WHAT THE TASK ASKS | A single number is wanted: how many lines of the data below include the string "squamous"?

━━━ ENTRIES SHOWN

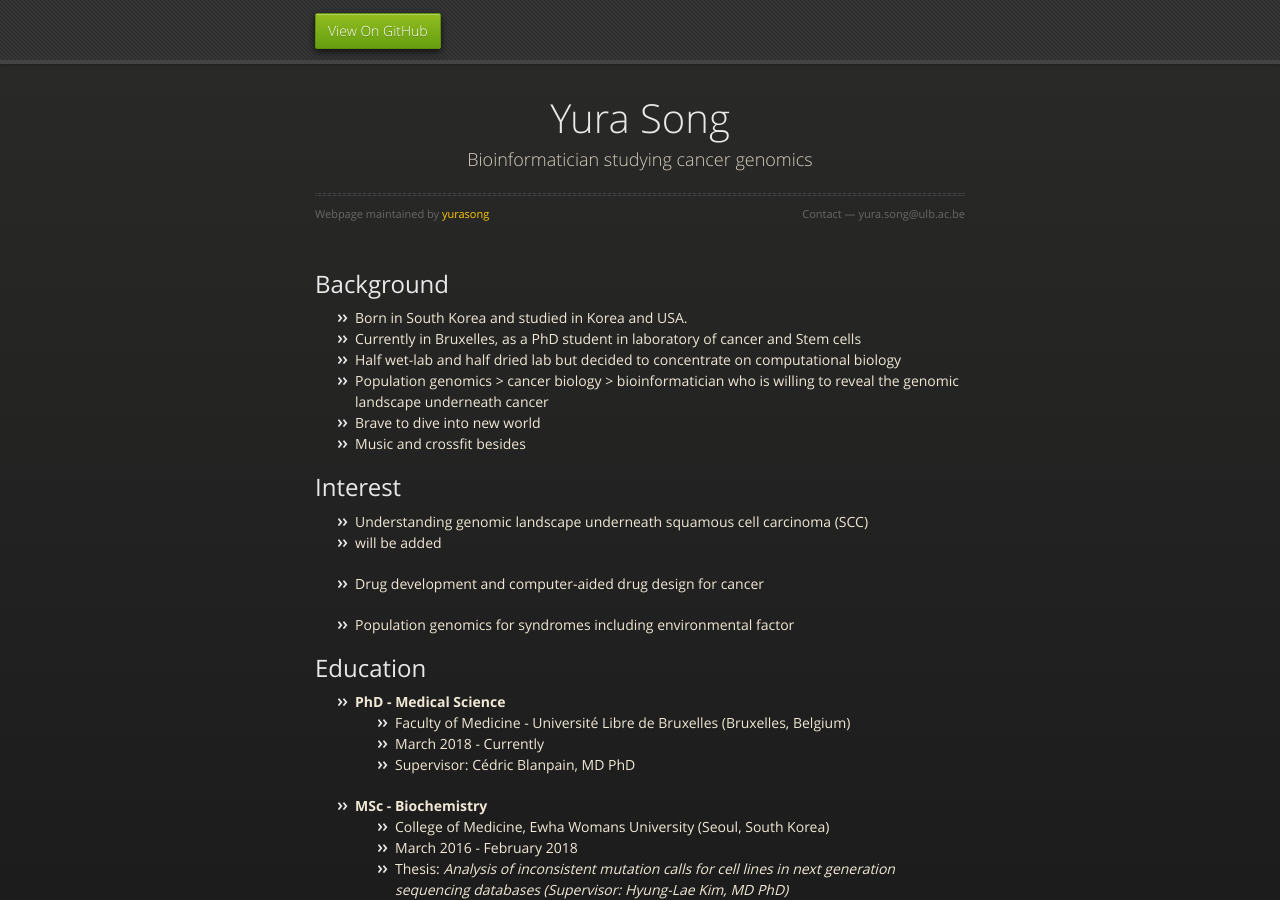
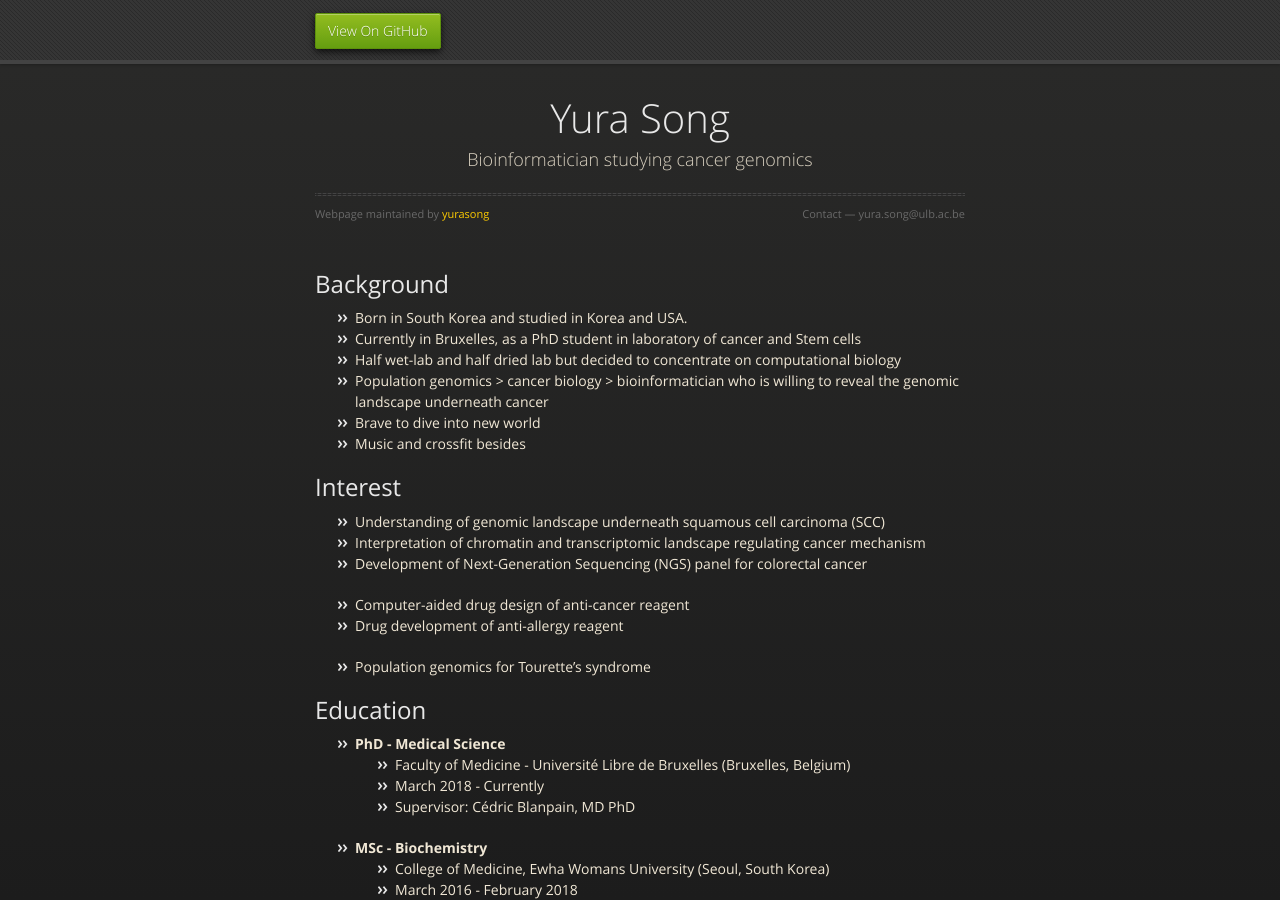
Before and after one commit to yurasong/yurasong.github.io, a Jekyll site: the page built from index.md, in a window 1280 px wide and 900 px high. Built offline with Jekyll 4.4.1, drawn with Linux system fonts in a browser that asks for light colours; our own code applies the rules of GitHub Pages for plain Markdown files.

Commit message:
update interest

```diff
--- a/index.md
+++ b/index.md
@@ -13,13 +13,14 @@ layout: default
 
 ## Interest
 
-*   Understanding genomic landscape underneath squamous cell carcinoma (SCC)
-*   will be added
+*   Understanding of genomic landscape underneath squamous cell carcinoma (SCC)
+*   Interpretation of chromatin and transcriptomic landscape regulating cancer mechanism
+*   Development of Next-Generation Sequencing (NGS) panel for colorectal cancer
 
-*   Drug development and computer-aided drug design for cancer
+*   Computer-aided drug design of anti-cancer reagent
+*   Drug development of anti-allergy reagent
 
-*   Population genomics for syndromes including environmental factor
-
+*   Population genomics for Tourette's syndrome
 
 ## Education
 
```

━━━━━━

ANSWER TO THIS TASK | 2